They claim to have intercepted several chats on instant messaging site Nimbuzz between Riyaz and Tehseen Akhtar, the Mujahideen man reportedly running the group since its leader in India, Yasin Bhatkal, was arrested from Bihar in August.
Riyaz Bhatkal, investigators believe, has been giving direct orders on terror strikes. After his arrest, Yasin Bhatkal allegedly told interrogators that he did not know about the Bodh Gaya blasts and that many IM modules now work simultaneously on multiple instructions.
Both Yasin and Riyaz belong to the same village in Karnataka, where they are believed to have begun their careers in terror.
The terrorists were emboldened to strike before a Narendra Modi rally at Patna's Gandhi Maidan on October 27, by the fact that investigation agencies had made no arrests or breakthrough in the Bodh Gaya case in which two monks were injured, investigators now say.
Earlier this week, the National Investigation Agency or NIA raided a small hotel in Ranchi in pursuit of Haider Ali, one of the main suspects in the Patna blasts which killed six people and injured 83.
Haider Ali had escaped by then, but the NIA found 27 live bombs and a chart that lists the men who allegedly planted a total of 13 bombs in Bodh Gaya in July.
The similarities between the two attacks are many; investigators say they were both conducted by the newly-formed Ranchi branch of the Indian Mujahideen.
Both teams had six members and in both cases they allegedly worked in teams of two assigned to plant three bombs each.

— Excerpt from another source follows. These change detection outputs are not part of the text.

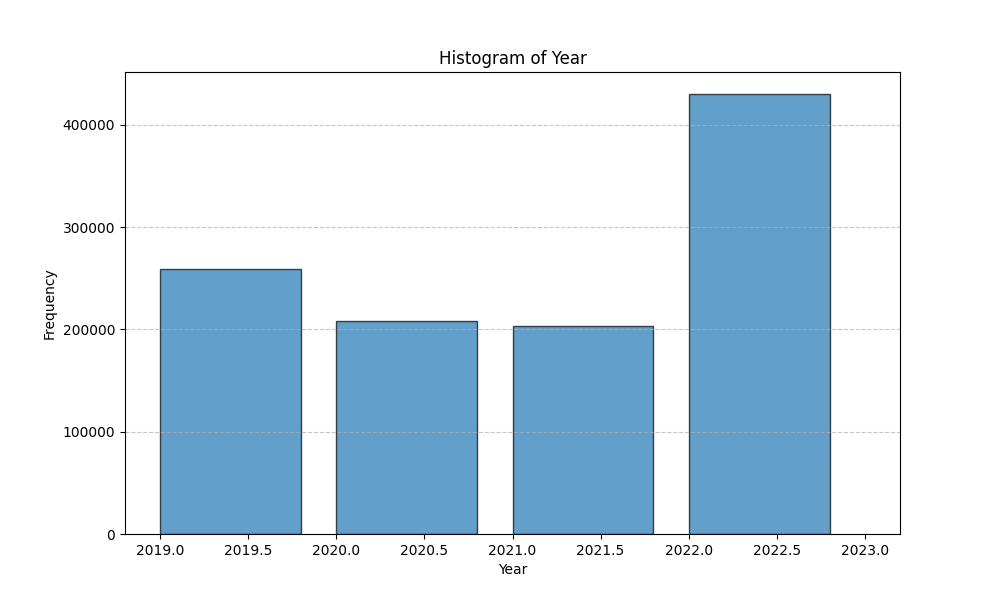
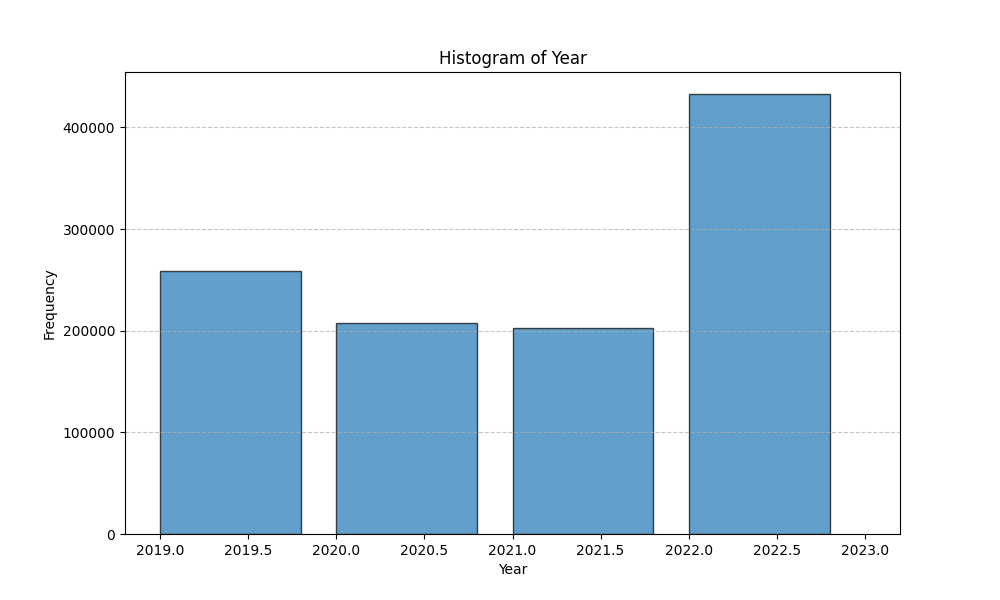
Added project_exploration in detailed

diff --git a/wf_dataprocessing.py b/wf_dataprocessing.py
@@ -3,7 +3,13 @@ import hashlib
 
 
 def preprocess(inputfile):
-    
+    '''Preprocess a CSV file containing crime data, including filtering, cleaning, and saving the result.
+
+    Parameters:
+    inputfile (str): The path to the input CSV file containing crime data.
+
+    Returns:
+    None'''
 
     #READING csv file using pandas
     df=pd.read_csv(inputfile) 
@@ -15,13 +21,13 @@ def preprocess(inputfile):
 
     # Convert the "Date" column to datetime
     df['Date'] = pd.to_datetime(df['Date'])
-    #print(len(df))
+    print("No of records before preprocessing",len(df))
 
     # Filter data for years after 2019
     df = df[df['Date'].dt.year >= 2019]
 
     #to know number of records(data)
-    #print(len(df))
+    
 
     #to show number of null values in our dataset
     #print(df.isnull().sum())
@@ -32,7 +38,7 @@ def preprocess(inputfile):
 
     #without coordinates we cannot analize the data so removing those lines of data
     df = df.dropna(subset=['X Coordinate','Ward','Community Area'])
-
+    print("No of records after preprocessing",len(df))
     # print(len(df))
     # print(df.isnull().sum())
     # Save the preprocessed data to a new CSV file

diff --git a/wf_visualization.py b/wf_visualization.py
@@ -6,6 +6,14 @@ import numpy as np
 
 
 def visualization(processed_file):
+    '''Generate various visualizations and statistics from a processed CSV file containing crime data.
+
+    Parameters:
+    processed_file (str): The path to the processed CSV file.
+
+    Returns:
+    None'''
+    
     data=pd.read_csv(processed_file)
 
     #summary file content
@@ -99,7 +107,7 @@ def visualization(processed_file):
     plt.figure(figsize=(6, 6))
     plt.pie(arrest_counts, labels=arrest_counts.index, autopct='%1.1f%%', startangle=90)
     plt.title('Arrest vs. Non-Arrest')
-    plt.savefig('./visuals/Arrested_.png')
+    plt.savefig('./visuals/Arrested_pie.png')
     plt.legend(['Non-Arrest', 'Arrest'], loc='lower right')
     plt.show()
 
@@ -120,7 +128,7 @@ def visualization(processed_file):
     plt.figure(figsize=(6, 6))
     plt.pie(domestic_counts, labels=domestic_counts.index, autopct='%1.1f%%', startangle=90)
     plt.title('Domestic vs. Non-Domestic Incidents')
-    plt.savefig('./visuals/isdomestic.png')
+    plt.savefig('./visuals/isdomestic_pie.png')
     # Add a legend
     plt.legend(['Non-Domestic', 'Domestic'], loc='lower right')
     plt.show()

diff --git a/project_exploration.md b/project_exploration.md
@@ -11,12 +11,13 @@ Chicago Police Department
 Created Date	November 10, 2020;
 As on 10/15/2023 Updated Date October 13, 2023;
 
-**Dataset Record Count:** 1119596
-Totla entries: Seven million nine hundred eleven thousand five hundred ninety-eight (7911598)
+**Dataset Record Count:** 1102909
+
+Totla entries: seven million nine hundred fourteen thousand four hundred twenty-five (7914425)
 
 The dataset was preprocessed to only include data from 2019 to present, as older data may not be useful for analyzing crime trends.
 
-So the record count from 2019 to present are 1119596.
+So the record count from 2019 to present are 1102909(one million one hundred two thousand nine hundred nine).
 
 
 **Dataset Field Meanings:** 
@@ -65,8 +66,10 @@ Longitude: The geographical longitude of the incident's location, typically repr
 
 Location: A combined field that provides the geographical coordinates (latitude and longitude) in a single format.
 
-**Dataset File Hash(es):** 
-0d3f739d78494e6ca14955cd7e35b77e
+**Dataset File Hash(es):** (Data set may Update in a timely manner so the Hash might chnage while grader/reviewer run)
+Dataset URL: https://data.cityofchicago.org/api/views/ijzp-q8t2/rows.csv?accessType=DOWNLOAD
+
+Hash:dfdd6ca0ff0a10f1b794b0098417ce3e
 
 ## Interpretable Records
 
@@ -104,16 +107,70 @@ The data providing information about a specific criminal incident of a sensitive
 TODO
 
 ## Data Transformation
-### Transformation N
-**Description:** TODO
+### Transformation 1
+**Description:** Data Filtering for years after 2019.
 
-**Soundness Justification:** TODO
+The crime data was filtered to only include data from 2019 to present, as older data may not be useful for analyzing crime trends.
 
-(duplicate above as many times as needed; remove this line when done)
+**Soundness Justification:** 
+Crime trends can change over time, and older data may not be representative of current trends. For example, the types of crimes that are most common, the locations where crimes occur, and the demographics of crime victims and perpetrators can all change over time. By focusing on recent crime data, we can get a more accurate picture of current crime trends and identify areas where crime prevention and intervention efforts are most needed.
 
+### Transformation 2
+**Description:** Updates missing location description rows as "Unknown"
+
+This was done to minimize the loss of data, as the location description is not essential for all types of crime analysis
+
+**Soundness Justification:** 
+ Updating missing location description rows as "Unknown" allows us to include more data in our analysis, even if the data is not perfect. This is important because crime data is often incomplete, and having more data can lead to more accurate and informative results. ans also  it allows us to use the data to answer questions about crime trends and patterns, even if we do not have complete information about every crime.
+
+### Transformation 3
+**Description:** Removes rows with missing coordinates.
+
+The exact location of a crime is essential for many types of crime analysis, such as identifying crime hotspots, tracking the movement of crime over time, and analyzing the spatial distribution of crime. Without coordinates, it is impossible to do any of these things.
+
+**Soundness Justification:** 
+if crimes in certain neighborhoods or communities are more likely to have missing coordinates, this could lead to a biased view of crime patterns in the city. By removing rows with missing coordinates, we can help to reduce the risk of bias in our analysis.
+In addition, the fact that the missing coordinates are spread across all districts, community areas, and all years suggests that there is no systematic reason for the missing data. This makes it difficult to impute the missing values, and it also raises the possibility that the missing data is biased.
 
 ## Visualization
-### Visual N
-**Analysis:** TODO
+### Visual 1 : 
+Distribution of Crime Types (Log Scale)
+**Analysis:** 
+This bar plot shows the distribution of different crime types on a logarithmic scale. As the difference between different crime types is huge so took log scale.
 
-(duplicate above as many times as needed; remove this line when done)
+### Visual 2 : 
+Crime Trends Over Time on a Weekly Basis
+**Analysis:** 
+The line plot of weekly crime trends provides insight into how the number of crimes changes over time. It might show weekly patterns, such as fluctuations in crime rates during weekends.
+
+### Visual 3 : 
+Crime Trends Over Time on a Monthly Basis
+**Analysis:** 
+Similar to the weekly plot, this monthly plot highlights the broader trends in crime rates over time. It can help identify long-term patterns, chnages in crime over months.
+
+### Visual 4 : 
+Arrest vs. Non-Arrest (Pie Chart)
+
+**Analysis:** 
+This pie chart illustrates the proportion of crimes that resulted in arrests versus those that did not.
+i have implemented the same in bars aswell i liked the pie chart so including this aswell.
+
+### Visual 5 : 
+Arrest vs. Non-Arrest (Bar Chart)
+**Analysis:** 
+This is same as above but in bars. The blue and red bars represent non-arrested and arrested incidents, respectively.
+
+### Visual 6 : 
+Domestic vs. Non-Domestic Incidents (Pie Chart)
+**Analysis:** 
+This pie chart shows the distribution of domestic and non-domestic incidents. Pie charts helps to show how much percentage of crime are domestic/non-domestic so implemented pie rather than bars.
+
+### Visual 7 : 
+Histogram of Year
+**Analysis:** 
+The histogram of years provides an overview of the distribution of crimes across different years. It may reveal trends over the years, such as increasing or decreasing crime rates.
+
+### Visual 8 : 
+Scatter Plots of Quantitative Features
+**Analysis:** 
+These scatter plots visualize the relationships between pairs of quantitative features (e.g., 'Beat' vs. 'Ward'). They can help identify any correlations or patterns between these features.(there are six scatter plots)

Among the bombers in both cities, say investigators, is Imtiaz Ansari who was caught while trying to escape from the Patna railway station where the first bomb exploded just hours before Mr Modi, the BJP's prime ministerial candidate, addressed a massive rally.